Laos was the least developed of the three, both economically and politically. Despite the abdication of King Savang Vatthana, the new successor communist regime was drawn from the same élite that had previously served the monarchy. Nevertheless, Laos like other communist regimes had its era of rehabilitation camps, retribution against minorities such as the Hmong, who had been allies of the United States in the war, and other political undesirables. However, this period was transitory and Laos soon sought to establish normal relation with the United States, Thailand, and the World Bank. Indeed, Laos came under virtual World Bank tutelage. Lao development was slow in the 1970s.

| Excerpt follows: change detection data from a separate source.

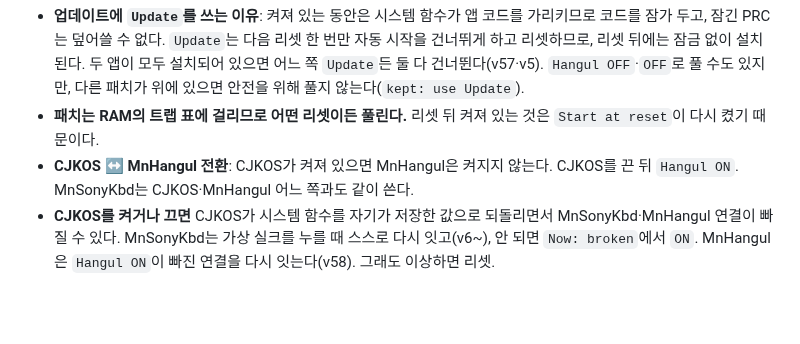
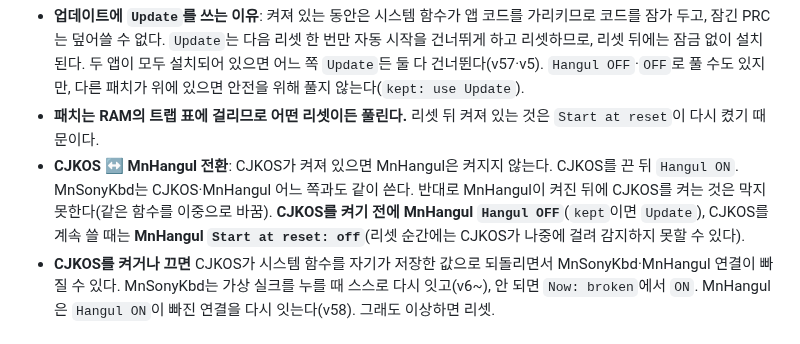
Before and after one commit to muns5965/clie-hangul-keyboard, a Markdown page: README.md, the part around the change. Drawn GitHub-style; blank space fills up the shorter version.

```diff
--- a/README.md
+++ b/README.md
@@ -193,6 +193,7 @@ CJKOS 없이 한글을 표시한다(설치 C·D). CJKOS를 끈 백업 세션에
 - **업데이트에 `Update`를 쓰는 이유**: 켜져 있는 동안은 시스템 함수가 앱 코드를 가리키므로 코드를 잠가 두고, 잠긴 PRC는 덮어쓸 수 없다. `Update`는 다음 리셋 한 번만 자동 시작을 건너뛰게 하고 리셋하므로, 리셋 뒤에는 잠금 없이 설치된다. 두 앱이 모두 설치되어 있으면 어느 쪽 `Update`든 둘 다 건너뛴다(v57·v5). `Hangul OFF`·`OFF`로 풀 수도 있지만, 다른 패치가 위에 있으면 안전을 위해 풀지 않는다(`kept: use Update`).
 - **패치는 RAM의 트랩 표에 걸리므로 어떤 리셋이든 풀린다.** 리셋 뒤 켜져 있는 것은 `Start at reset`이 다시 켰기 때문이다.
 - **CJKOS ↔ MnHangul 전환**: CJKOS가 켜져 있으면 MnHangul은 켜지지 않는다. CJKOS를 끈 뒤 `Hangul ON`. MnSonyKbd는 CJKOS·MnHangul 어느 쪽과도 같이 쓴다.
+  반대로 MnHangul이 켜진 뒤에 CJKOS를 켜는 것은 막지 못한다(같은 함수를 이중으로 바꿈). **CJKOS를 켜기 전에 MnHangul `Hangul OFF`**(`kept`이면 `Update`), CJKOS를 계속 쓸 때는 **MnHangul `Start at reset: off`**(리셋 순간에는 CJKOS가 나중에 걸려 감지하지 못할 수 있다).
 - **CJKOS를 켜거나 끄면** CJKOS가 시스템 함수를 자기가 저장한 값으로 되돌리면서 MnSonyKbd·MnHangul 연결이 빠질 수 있다. MnSonyKbd는 가상 실크를 누를 때 스스로 다시 잇고(v6~), 안 되면 `Now: broken`에서 `ON`. MnHangul은 `Hangul ON`이 빠진 연결을 다시 잇는다(v58). 그래도 이상하면 리셋.
 
 ## 제한사항
```
Also changed, not shown: docs/RECOVERY.md (+2 -0 lines).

Cambodia underwent savage Khmer Rouge oppression from 1975 to 1979. Perhaps two million of its citizens were murdered. The intelligent, the literate, the urban, were declared to be the class enemies of the Cambodian people by the Khmer Rouge. A generation of recovery, learning, and development was lost. The Khmer Rouge sought to make time stand still or go backwards.

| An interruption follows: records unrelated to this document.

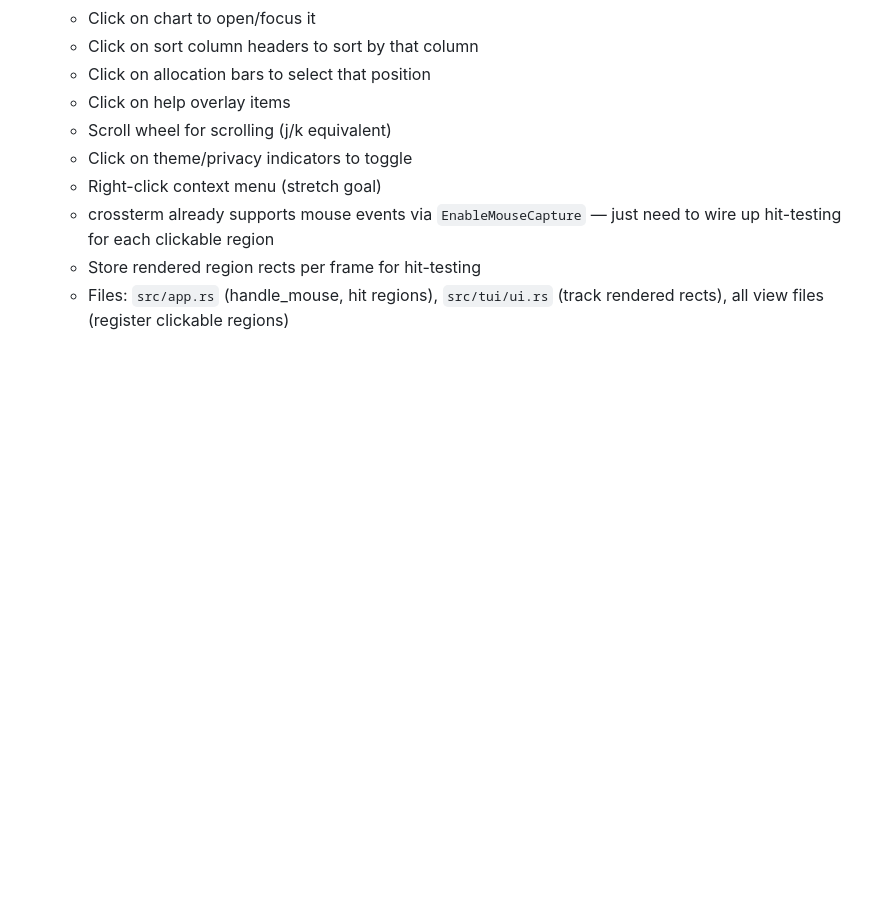
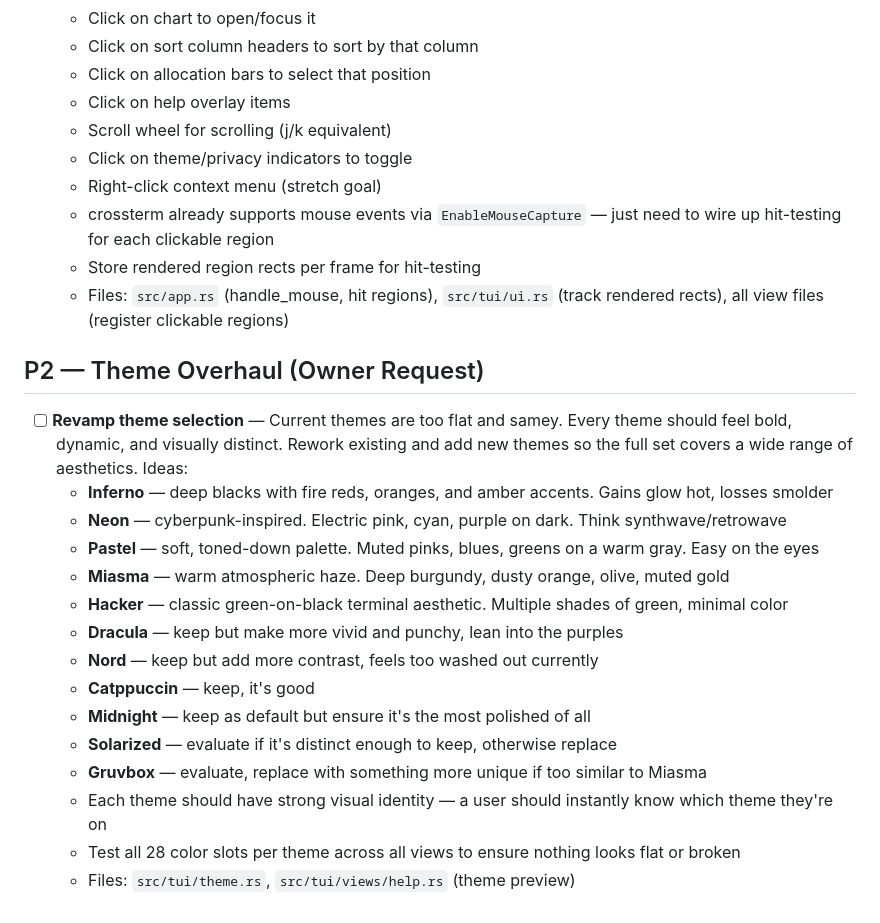
Before and after one commit to skylarsimoncelli/pftui, a Markdown page: TODO.md, the part around the change. Drawn GitHub-style; blank space fills up the shorter version.

Commit message:
docs: add P2 theme overhaul TODO

```diff
--- a/TODO.md
+++ b/TODO.md
@@ -232,3 +232,21 @@
   - crossterm already supports mouse events via `EnableMouseCapture` — just need to wire up hit-testing for each clickable region
   - Store rendered region rects per frame for hit-testing
   - Files: `src/app.rs` (handle_mouse, hit regions), `src/tui/ui.rs` (track rendered rects), all view files (register clickable regions)
+
+## P2 — Theme Overhaul (Owner Request)
+
+- [ ] **Revamp theme selection** — Current themes are too flat and samey. Every theme should feel bold, dynamic, and visually distinct. Rework existing and add new themes so the full set covers a wide range of aesthetics. Ideas:
+  - **Inferno** — deep blacks with fire reds, oranges, and amber accents. Gains glow hot, losses smolder
+  - **Neon** — cyberpunk-inspired. Electric pink, cyan, purple on dark. Think synthwave/retrowave
+  - **Pastel** — soft, toned-down palette. Muted pinks, blues, greens on a warm gray. Easy on the eyes
+  - **Miasma** — warm atmospheric haze. Deep burgundy, dusty orange, olive, muted gold
+  - **Hacker** — classic green-on-black terminal aesthetic. Multiple shades of green, minimal color
+  - **Dracula** — keep but make more vivid and punchy, lean into the purples
+  - **Nord** — keep but add more contrast, feels too washed out currently
+  - **Catppuccin** — keep, it's good
+  - **Midnight** — keep as default but ensure it's the most polished of all
+  - **Solarized** — evaluate if it's distinct enough to keep, otherwise replace
+  - **Gruvbox** — evaluate, replace with something more unique if too similar to Miasma
+  - Each theme should have strong visual identity — a user should instantly know which theme they're on
+  - Test all 28 color slots per theme across all views to ensure nothing looks flat or broken
+  - Files: `src/tui/theme.rs`, `src/tui/views/help.rs` (theme preview)
```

Vietnam was flushed with victory in 1975 and jubilantly adopted a virtual carbon copy of the Soviet Russian development model. The generation of aging leaders who had successfully waged war were convinced communist ideologues, but they proved unable to apply ideological organizing principles to the homely problems of economic development. One feels that the Vietnamese leadership turned to making war against the Khmer Rouge in December 1978 with relief. Waging war was something they knew how to do. The Soviets subsidized the Vietnamese war effort in Cambodia. They also made vast amounts of low-cost fertilizer and energy supplies available. Strains on the Soviet economy became evident in the 1980s, however, and by 1985, when Gorbachev assumed power, the Soviets were forced to cease their support of the Vietnamese economy.

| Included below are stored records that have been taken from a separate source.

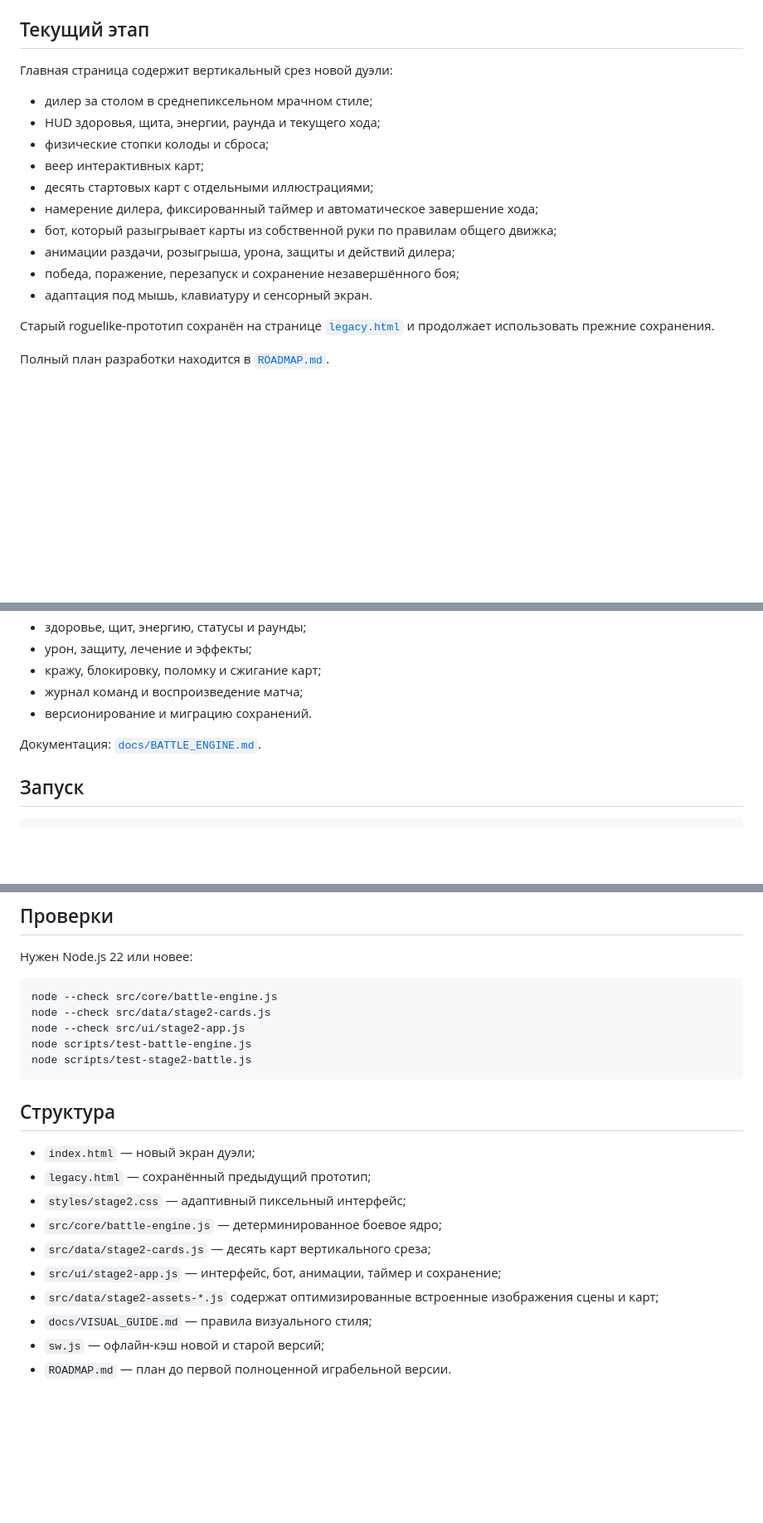
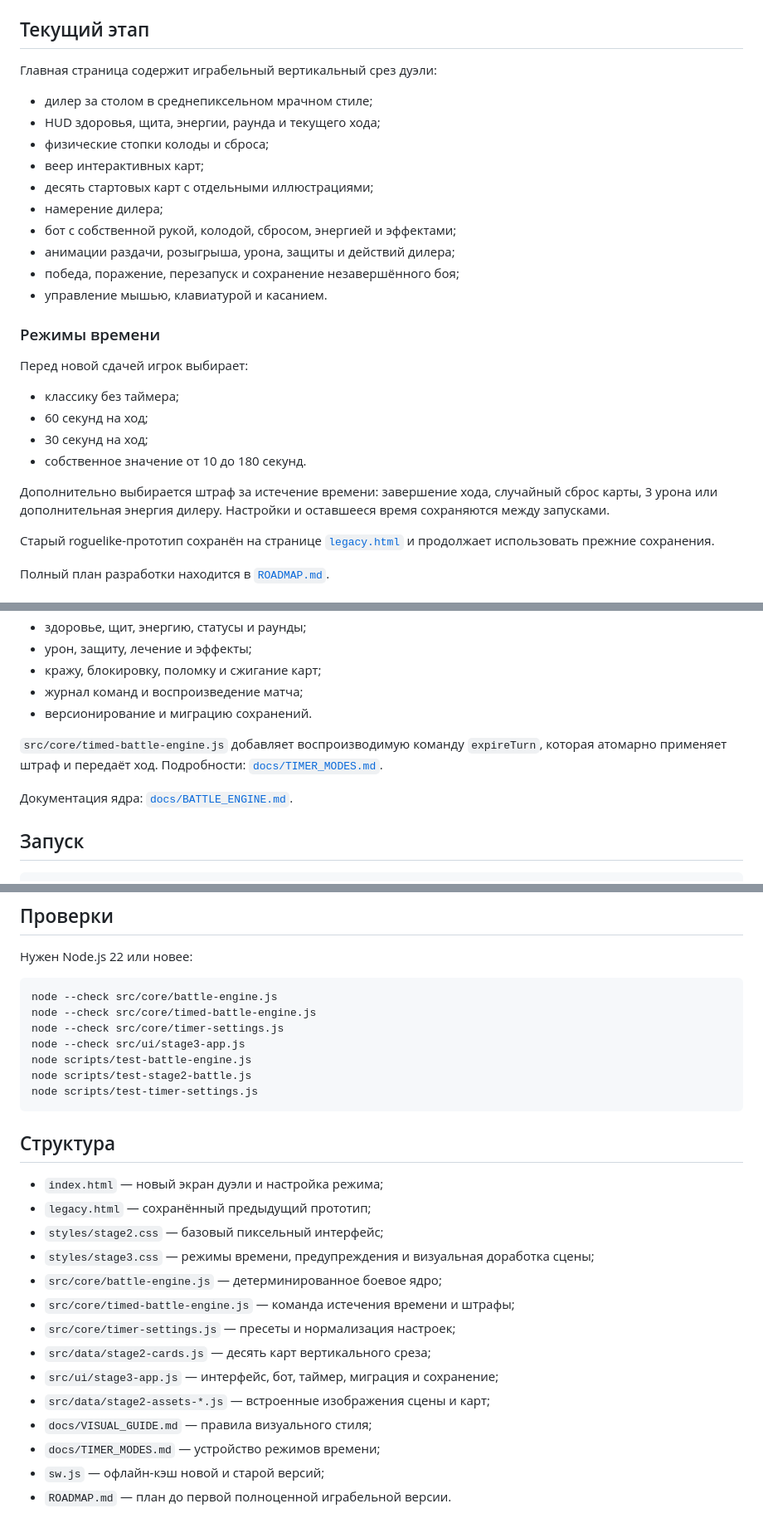
Before and after one commit to Deenfoool/the-last-alignment, a Markdown page: README.md, 3 parts joined by grey strips. Shown at 83% size. GitHub-like rendering; blank space fills up the shorter version.

Commit message:
Document configurable timer modes

````diff
--- a/README.md
+++ b/README.md
@@ -6,18 +6,29 @@
 
 ## Текущий этап
 
-Главная страница содержит вертикальный срез новой дуэли:
+Главная страница содержит играбельный вертикальный срез дуэли:
 
 - дилер за столом в среднепиксельном мрачном стиле;
 - HUD здоровья, щита, энергии, раунда и текущего хода;
 - физические стопки колоды и сброса;
 - веер интерактивных карт;
 - десять стартовых карт с отдельными иллюстрациями;
-- намерение дилера, фиксированный таймер и автоматическое завершение хода;
-- бот, который разыгрывает карты из собственной руки по правилам общего движка;
+- намерение дилера;
+- бот с собственной рукой, колодой, сбросом, энергией и эффектами;
 - анимации раздачи, розыгрыша, урона, защиты и действий дилера;
 - победа, поражение, перезапуск и сохранение незавершённого боя;
-- адаптация под мышь, клавиатуру и сенсорный экран.
+- управление мышью, клавиатурой и касанием.
+
+### Режимы времени
+
+Перед новой сдачей игрок выбирает:
+
+- классику без таймера;
+- 60 секунд на ход;
+- 30 секунд на ход;
+- собственное значение от 10 до 180 секунд.
+
+Дополнительно выбирается штраф за истечение времени: завершение хода, случайный сброс карты, 3 урона или дополнительная энергия дилеру. Настройки и оставшееся время сохраняются между запусками.
 
 Старый roguelike-прототип сохранён на странице [`legacy.html`](legacy.html) и продолжает использовать прежние сохранения.
 
@@ -36,7 +47,9 @@
 - журнал команд и воспроизведение матча;
 - версионирование и миграцию сохранений.
 
-Документация: [`docs/BATTLE_ENGINE.md`](docs/BATTLE_ENGINE.md).
+`src/core/timed-battle-engine.js` добавляет воспроизводимую команду `expireTurn`, которая атомарно применяет штраф и передаёт ход. Подробности: [`docs/TIMER_MODES.md`](docs/TIMER_MODES.md).
+
+Документация ядра: [`docs/BATTLE_ENGINE.md`](docs/BATTLE_ENGINE.md).
 
 ## Запуск
 
@@ -54,22 +67,28 @@ python -m http.server 8000
 
 ```bash
 node --check src/core/battle-engine.js
-node --check src/data/stage2-cards.js
-node --check src/ui/stage2-app.js
+node --check src/core/timed-battle-engine.js
+node --check src/core/timer-settings.js
+node --check src/ui/stage3-app.js
 node scripts/test-battle-engine.js
 node scripts/test-stage2-battle.js
+node scripts/test-timer-settings.js
 ```
 
 ## Структура
 
-- `index.html` — новый экран дуэли;
+- `index.html` — новый экран дуэли и настройка режима;
 - `legacy.html` — сохранённый предыдущий прототип;
-- `styles/stage2.css` — адаптивный пиксельный интерфейс;
+- `styles/stage2.css` — базовый пиксельный интерфейс;
+- `styles/stage3.css` — режимы времени, предупреждения и визуальная доработка сцены;
 - `src/core/battle-engine.js` — детерминированное боевое ядро;
+- `src/core/timed-battle-engine.js` — команда истечения времени и штрафы;
+- `src/core/timer-settings.js` — пресеты и нормализация настроек;
 - `src/data/stage2-cards.js` — десять карт вертикального среза;
-- `src/ui/stage2-app.js` — интерфейс, бот, анимации, таймер и сохранение;
-- `src/data/stage2-assets-*.js` содержат оптимизированные встроенные изображения сцены и карт;
+- `src/ui/stage3-app.js` — интерфейс, бот, таймер, миграция и сохранение;
+- `src/data/stage2-assets-*.js` — встроенные изображения сцены и карт;
 - `docs/VISUAL_GUIDE.md` — правила визуального стиля;
+- `docs/TIMER_MODES.md` — устройство режимов времени;
 - `sw.js` — офлайн-кэш новой и старой версий;
 - `ROADMAP.md` — план до первой полноценной играбельной версии.
 
````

Little progress was taking place in Laos as the 1975-1985 period ended.
Vietnam was mired down in the Cambodian war in 1985. At that time, when Gorbachev took power in the Soviet Union, Vietnam was informed that Soviet economic problems were so severe that its military and economic assistance would be ending. This put pressure on the Vietnamese leadership to adopt new policies. If Russia were no longer to be a strategic partner, Vietnam would be forced to improve relations with the America. Movement toward the development of such policies began at the Sixth Party Congress of the communist party of Vietnam in 1986. The wartime leadership was retired and market opening policies adopted. Vietnam began withdrawing its military units from Cambodia and seeking normalization of relations with the United States, including supporting U. S. efforts to account for servicemen missing during the war. The Seventh Party Congress took place in 1991 and confirmed these policies. Meanwhile, Vietnam began achieving seven and eight percent rates of growth. Relations with the United States were normalized in 1995 and Vietnam entered the Association of Southeast Asian Nations (ASEAN).